ACTIVITY: Write the entries out again exactly; any picture among them gets left out.

WORKING DATA:
- - - - - - -

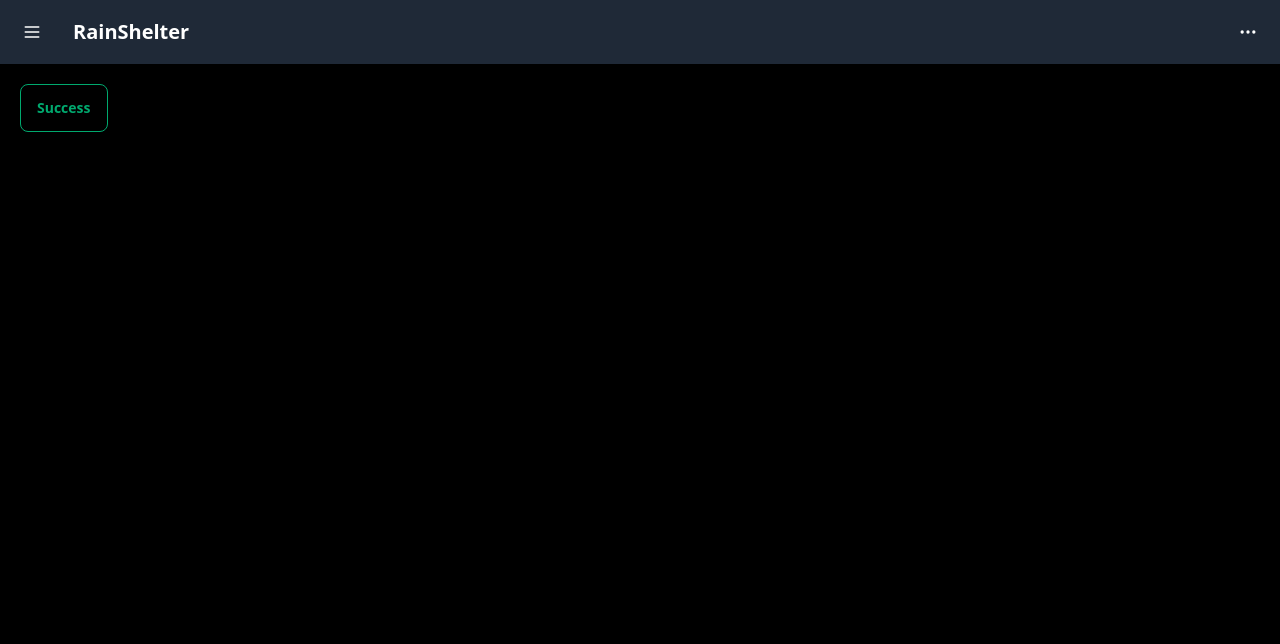
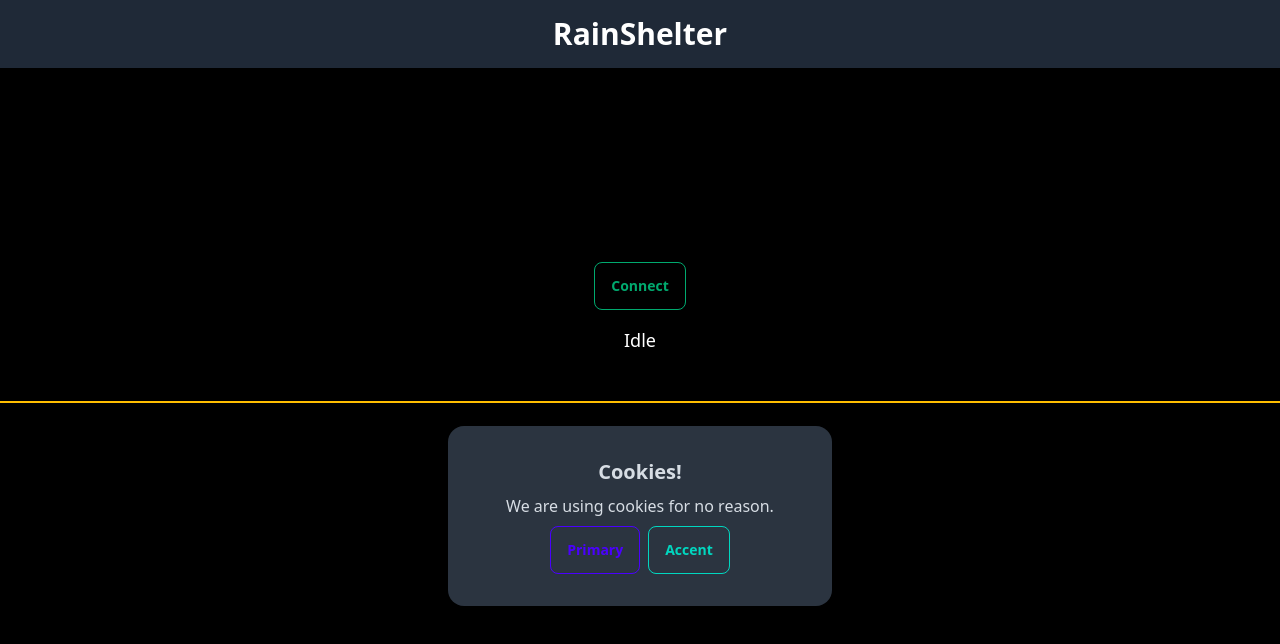
Before and after one commit to Itchoy520/rainShelter, a React (Vite) app: page / in a window 1280 px wide. Shown: the top 644 px of the page. Built offline with nearby package versions, Linux system fonts and the light colour scheme.

Commit message:
new ui changes in App.jsx

```diff
--- a/src/App.jsx
+++ b/src/App.jsx
@@ -1,54 +1,79 @@
-import React from "react";
+import React, { useState } from "react";
 
 function App() {
-  const connect = () => {
-    // Connection logic
+  const [status, setStatus] = useState("Idle"); // State for connection status
+  const [port, setPort] = useState(null); // State to store selected serial port
+
+  const connect = async () => {
+    try {
+      setStatus("Connecting...");
+
+      // Request user to select a serial port
+      const selectedPort = await navigator.serial.requestPort();
+      await selectedPort.open({ baudRate: 9600 }); // Open port with a baud rate
+      setPort(selectedPort); // Save the port for future use
+
+      // Wait for a few seconds to check connection
+      const reader = selectedPort.readable.getReader();
+      const decoder = new TextDecoder();
+
+      // Check if ESP32 sends a response (e.g., handshake message)
+      let isConnected = false;
+      const timer = setTimeout(() => {
+        reader.cancel(); // Stop reading after 10 seconds
+      }, 10000);
+
+      while (true) {
+        const { value, done } = await reader.read();
+        if (done) break; // End of stream
+
+        const response = decoder.decode(value);
+        console.log(response); // Debug log from ESP32
+        if (response.includes("ESP32_OK")) {
+          isConnected = true; // Example handshake message from ESP32
+          break;
+        }
+      }
+
+      clearTimeout(timer);
+      reader.releaseLock();
+
+      setStatus(isConnected ? "Connected" : "Not Connected");
+    } catch (error) {
+      console.error(error);
+      setStatus("Not Connected");
+    }
   };
 
   return (
-    <div className="bg-black text-white min-h-screen">
+    <div className="bg-black text-white min-h-screen flex flex-col">
       {/* Navbar */}
-      <div className="navbar bg-gray-800 text-white">
-        <div className="flex-none">
-          <button className="btn btn-square btn-ghost text-white hover:bg-gray-700">
-            <svg
-              xmlns="http://www.w3.org/2000/svg"
-              fill="none"
-              viewBox="0 0 24 24"
-              className="inline-block h-5 w-5 stroke-current">
-              <path
-                strokeLinecap="round"
-                strokeLinejoin="round"
-                strokeWidth="2"
-                d="M4 6h16M4 12h16M4 18h16"></path>
-            </svg>
-          </button>
-        </div>
-        <div className="flex-1">
-          <a className="btn btn-ghost text-xl text-white hover:bg-gray-700">
-            RainShelter
-          </a>
-        </div>
-        <div className="flex-none">
-          <button className="btn btn-square btn-ghost text-white hover:bg-gray-700">
-            <svg
-              xmlns="http://www.w3.org/2000/svg"
-              fill="none"
-              viewBox="0 0 24 24"
-              className="inline-block h-5 w-5 stroke-current">
-              <path
-                strokeLinecap="round"
-                strokeLinejoin="round"
-                strokeWidth="2"
-                d="M5 12h.01M12 12h.01M19 12h.01M6 12a1 1 0 11-2 0 1 1 0 012 0zm7 0a1 1 0 11-2 0 1 1 0 012 0zm7 0a1 1 0 11-2 0 1 1 0 012 0z"></path>
-            </svg>
-          </button>
-        </div>
+      <div className="navbar bg-gray-800 text-white justify-center">
+        <a className="text-3xl font-bold text-white hover:bg-gray-700 p-2">
+          RainShelter
+        </a>
       </div>
 
       {/* Content */}
-      <div className="p-5">
-        <button className="btn btn-outline btn-success">Success</button>
+      <div className="flex flex-col justify-center items-center flex-grow">
+        <button onClick={connect} className="btn btn-outline btn-success mb-4">
+          Connect
+        </button>
+        <p className="text-lg mb-6">{status}</p> {/* Display connection status */}
+
+        <div className="divider divider-warning"></div>
+
+        {/* Card */}
+        <div className="card bg-neutral text-neutral-content w-96">
+          <div className="card-body items-center text-center">
+            <h2 className="card-title">Cookies!</h2>
+            <p>We are using cookies for no reason.</p>
+            <div className="card-actions justify-end">
+              <button className="btn btn-outline btn-primary">Primary</button>
+              <button className="btn btn-outline btn-accent">Accent</button>
+            </div>
+          </div>
+        </div>
       </div>
     </div>
   );
```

- - - - - - -

YOUR RESPONSE:
Before and after one commit to Itchoy520/rainShelter, a React (Vite) app: page / in a window 1280 px wide. Shown: the top 644 px of the page. Built offline with nearby package versions, Linux system fonts and the light colour scheme.

Commit message:
new ui changes in App.jsx

```diff
--- a/src/App.jsx
+++ b/src/App.jsx
@@ -1,54 +1,79 @@
-import React from "react";
+import React, { useState } from "react";
 
 function App() {
-  const connect = () => {
-    // Connection logic
+  const [status, setStatus] = useState("Idle"); // State for connection status
+  const [port, setPort] = useState(null); // State to store selected serial port
+
+  const connect = async () => {
+    try {
+      setStatus("Connecting...");
+
+      // Request user to select a serial port
+      const selectedPort = await navigator.serial.requestPort();
+      await selectedPort.open({ baudRate: 9600 }); // Open port with a baud rate
+      setPort(selectedPort); // Save the port for future use
+
+      // Wait for a few seconds to check connection
+      const reader = selectedPort.readable.getReader();
+      const decoder = new TextDecoder();
+
+      // Check if ESP32 sends a response (e.g., handshake message)
+      let isConnected = false;
+      const timer = setTimeout(() => {
+        reader.cancel(); // Stop reading after 10 seconds
+      }, 10000);
+
+      while (true) {
+        const { value, done } = await reader.read();
+        if (done) break; // End of stream
+
+        const response = decoder.decode(value);
+        console.log(response); // Debug log from ESP32
+        if (response.includes("ESP32_OK")) {
+          isConnected = true; // Example handshake message from ESP32
+          break;
+        }
+      }
+
+      clearTimeout(timer);
+      reader.releaseLock();
+
+      setStatus(isConnected ? "Connected" : "Not Connected");
+    } catch (error) {
+      console.error(error);
+      setStatus("Not Connected");
+    }
   };
 
   return (
-    <div className="bg-black text-white min-h-screen">
+    <div className="bg-black text-white min-h-screen flex flex-col">
       {/* Navbar */}
-      <div className="navbar bg-gray-800 text-white">
-        <div className="flex-none">
-          <button className="btn btn-square btn-ghost text-white hover:bg-gray-700">
-            <svg
-              xmlns="http://www.w3.org/2000/svg"
-              fill="none"
-              viewBox="0 0 24 24"
-              className="inline-block h-5 w-5 stroke-current">
-              <path
-                strokeLinecap="round"
-                strokeLinejoin="round"
-                strokeWidth="2"
-                d="M4 6h16M4 12h16M4 18h16"></path>
-            </svg>
-          </button>
-        </div>
-        <div className="flex-1">
-          <a className="btn btn-ghost text-xl text-white hover:bg-gray-700">
-            RainShelter
-          </a>
-        </div>
-        <div className="flex-none">
-          <button className="btn btn-square btn-ghost text-white hover:bg-gray-700">
-            <svg
-              xmlns="http://www.w3.org/2000/svg"
-              fill="none"
-              viewBox="0 0 24 24"
-              className="inline-block h-5 w-5 stroke-current">
-              <path
-                strokeLinecap="round"
-                strokeLinejoin="round"
-                strokeWidth="2"
-                d="M5 12h.01M12 12h.01M19 12h.01M6 12a1 1 0 11-2 0 1 1 0 012 0zm7 0a1 1 0 11-2 0 1 1 0 012 0zm7 0a1 1 0 11-2 0 1 1 0 012 0z"></path>
-            </svg>
-          </button>
-        </div>
+      <div className="navbar bg-gray-800 text-white justify-center">
+        <a className="text-3xl font-bold text-white hover:bg-gray-700 p-2">
+          RainShelter
+        </a>
       </div>
 
       {/* Content */}
-      <div className="p-5">
-        <button className="btn btn-outline btn-success">Success</button>
+      <div className="flex flex-col justify-center items-center flex-grow">
+        <button onClick={connect} className="btn btn-outline btn-success mb-4">
+          Connect
+        </button>
+        <p className="text-lg mb-6">{status}</p> {/* Display connection status */}
+
+        <div className="divider divider-warning"></div>
+
+        {/* Card */}
+        <div className="card bg-neutral text-neutral-content w-96">
+          <div className="card-body items-center text-center">
+            <h2 className="card-title">Cookies!</h2>
+            <p>We are using cookies for no reason.</p>
+            <div className="card-actions justify-end">
+              <button className="btn btn-outline btn-primary">Primary</button>
+              <button className="btn btn-outline btn-accent">Accent</button>
+            </div>
+          </div>
+        </div>
       </div>
     </div>
   );
```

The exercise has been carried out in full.